Notwithstanding the fact that the times of cavalry charges, duels and fierce melee combat are long gone,
Hungarian sabre fencing traditions are alive and flourish,
both in sports and in historical re-enactments. In the early 20th century, the legendary fencing master László Borsody developed his own fencing system, which created a staggering number of gold medallists in Hungary and the rest of the world. Nowadays this combat method is called The Classical Hungarian sabre fencing and in 2020 it was included in the Collection of Hungaricums.
As far as historical re-enactment is concerned, in contrast with many Western European weapons, there are no remaining treatises on how the Hungarian szablya was used before the 19th century—a common problem of many East-Central European weapons, such as the aforementioned Polish szablya or, for example, the Russian shashka.
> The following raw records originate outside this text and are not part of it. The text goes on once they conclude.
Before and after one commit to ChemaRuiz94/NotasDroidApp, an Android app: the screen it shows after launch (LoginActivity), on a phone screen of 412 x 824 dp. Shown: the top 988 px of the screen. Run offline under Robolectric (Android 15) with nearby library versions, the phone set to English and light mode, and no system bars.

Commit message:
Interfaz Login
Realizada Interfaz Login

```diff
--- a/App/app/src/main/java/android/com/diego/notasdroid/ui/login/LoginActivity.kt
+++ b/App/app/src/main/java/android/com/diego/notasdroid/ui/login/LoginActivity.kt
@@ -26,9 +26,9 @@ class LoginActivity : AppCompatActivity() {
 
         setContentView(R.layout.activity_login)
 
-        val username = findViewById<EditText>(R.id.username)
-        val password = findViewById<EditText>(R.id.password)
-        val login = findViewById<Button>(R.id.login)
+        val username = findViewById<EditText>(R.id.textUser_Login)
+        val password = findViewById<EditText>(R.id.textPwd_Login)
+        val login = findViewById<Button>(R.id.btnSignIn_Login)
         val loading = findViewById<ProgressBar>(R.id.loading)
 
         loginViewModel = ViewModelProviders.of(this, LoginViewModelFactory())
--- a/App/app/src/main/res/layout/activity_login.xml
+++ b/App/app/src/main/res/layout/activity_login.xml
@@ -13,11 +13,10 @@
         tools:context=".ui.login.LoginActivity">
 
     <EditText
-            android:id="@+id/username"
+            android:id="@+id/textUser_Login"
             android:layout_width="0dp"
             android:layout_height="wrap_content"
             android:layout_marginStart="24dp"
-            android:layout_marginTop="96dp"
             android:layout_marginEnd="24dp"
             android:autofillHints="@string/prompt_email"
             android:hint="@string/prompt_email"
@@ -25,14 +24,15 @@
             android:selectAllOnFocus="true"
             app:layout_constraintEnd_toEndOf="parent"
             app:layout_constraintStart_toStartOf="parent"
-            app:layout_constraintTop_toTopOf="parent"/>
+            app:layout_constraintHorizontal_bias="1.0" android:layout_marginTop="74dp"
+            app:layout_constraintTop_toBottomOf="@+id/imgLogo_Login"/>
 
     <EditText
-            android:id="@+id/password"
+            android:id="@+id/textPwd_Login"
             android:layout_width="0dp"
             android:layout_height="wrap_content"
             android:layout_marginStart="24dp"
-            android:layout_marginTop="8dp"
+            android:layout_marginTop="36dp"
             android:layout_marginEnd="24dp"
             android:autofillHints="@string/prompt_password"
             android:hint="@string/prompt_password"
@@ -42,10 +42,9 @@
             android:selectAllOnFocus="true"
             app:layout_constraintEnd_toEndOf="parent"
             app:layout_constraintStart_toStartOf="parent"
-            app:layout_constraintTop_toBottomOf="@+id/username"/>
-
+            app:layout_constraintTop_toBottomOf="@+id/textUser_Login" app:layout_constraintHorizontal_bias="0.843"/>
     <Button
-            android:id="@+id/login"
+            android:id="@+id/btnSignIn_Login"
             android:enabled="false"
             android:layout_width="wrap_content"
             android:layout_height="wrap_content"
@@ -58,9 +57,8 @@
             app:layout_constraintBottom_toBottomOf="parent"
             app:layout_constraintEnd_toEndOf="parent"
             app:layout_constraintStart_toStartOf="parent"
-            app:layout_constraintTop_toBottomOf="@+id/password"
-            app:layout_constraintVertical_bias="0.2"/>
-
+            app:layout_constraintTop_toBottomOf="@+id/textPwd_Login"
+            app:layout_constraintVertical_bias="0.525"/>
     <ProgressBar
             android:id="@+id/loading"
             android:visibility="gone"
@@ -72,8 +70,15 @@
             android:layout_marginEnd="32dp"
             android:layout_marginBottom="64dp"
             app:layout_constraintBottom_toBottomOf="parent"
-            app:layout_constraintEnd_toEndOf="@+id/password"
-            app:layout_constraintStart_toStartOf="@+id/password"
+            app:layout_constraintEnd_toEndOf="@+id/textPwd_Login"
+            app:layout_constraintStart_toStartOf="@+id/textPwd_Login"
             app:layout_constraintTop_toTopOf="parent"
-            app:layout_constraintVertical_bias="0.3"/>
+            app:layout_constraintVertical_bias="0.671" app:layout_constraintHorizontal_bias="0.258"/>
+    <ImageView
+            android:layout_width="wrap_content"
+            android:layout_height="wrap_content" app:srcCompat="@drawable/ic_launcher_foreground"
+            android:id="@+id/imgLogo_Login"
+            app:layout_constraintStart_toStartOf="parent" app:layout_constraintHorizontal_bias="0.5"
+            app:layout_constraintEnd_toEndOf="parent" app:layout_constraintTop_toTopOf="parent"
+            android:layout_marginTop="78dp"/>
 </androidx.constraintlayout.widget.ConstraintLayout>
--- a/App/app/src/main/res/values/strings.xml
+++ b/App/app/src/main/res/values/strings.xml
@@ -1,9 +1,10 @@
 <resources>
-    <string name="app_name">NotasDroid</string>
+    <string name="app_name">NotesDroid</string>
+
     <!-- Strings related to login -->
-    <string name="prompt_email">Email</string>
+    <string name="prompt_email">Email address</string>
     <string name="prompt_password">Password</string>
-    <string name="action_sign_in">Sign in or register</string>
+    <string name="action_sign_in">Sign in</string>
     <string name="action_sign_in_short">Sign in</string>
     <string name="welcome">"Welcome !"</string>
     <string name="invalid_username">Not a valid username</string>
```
As far as we know, there are no comprehensive fencing manuals from the medieval or the renaissance periods about the weapon—at least the works of famous fencing masters of that time, like Joachim Meyer’s, Paulus Hector Mair’s or Fiore dei Liberi’s works do not feature anything like the Hungarian sabre—and it is those works that are extensively used today by many historical fencing practitioners as a source to base their researches and techniques on. However, thanks to many re-enactment and historical fencing groups and enthusiasts in Hungary and all around the world, the Hungarian sabre and similar weapon designs of Central Europe are now getting more and more attention. And since there are certain biomechanical and anatomical constants, as well as universal ways of effectively using a weapon shaped like the szablya, the prospects of reconstructing the techniques look promising.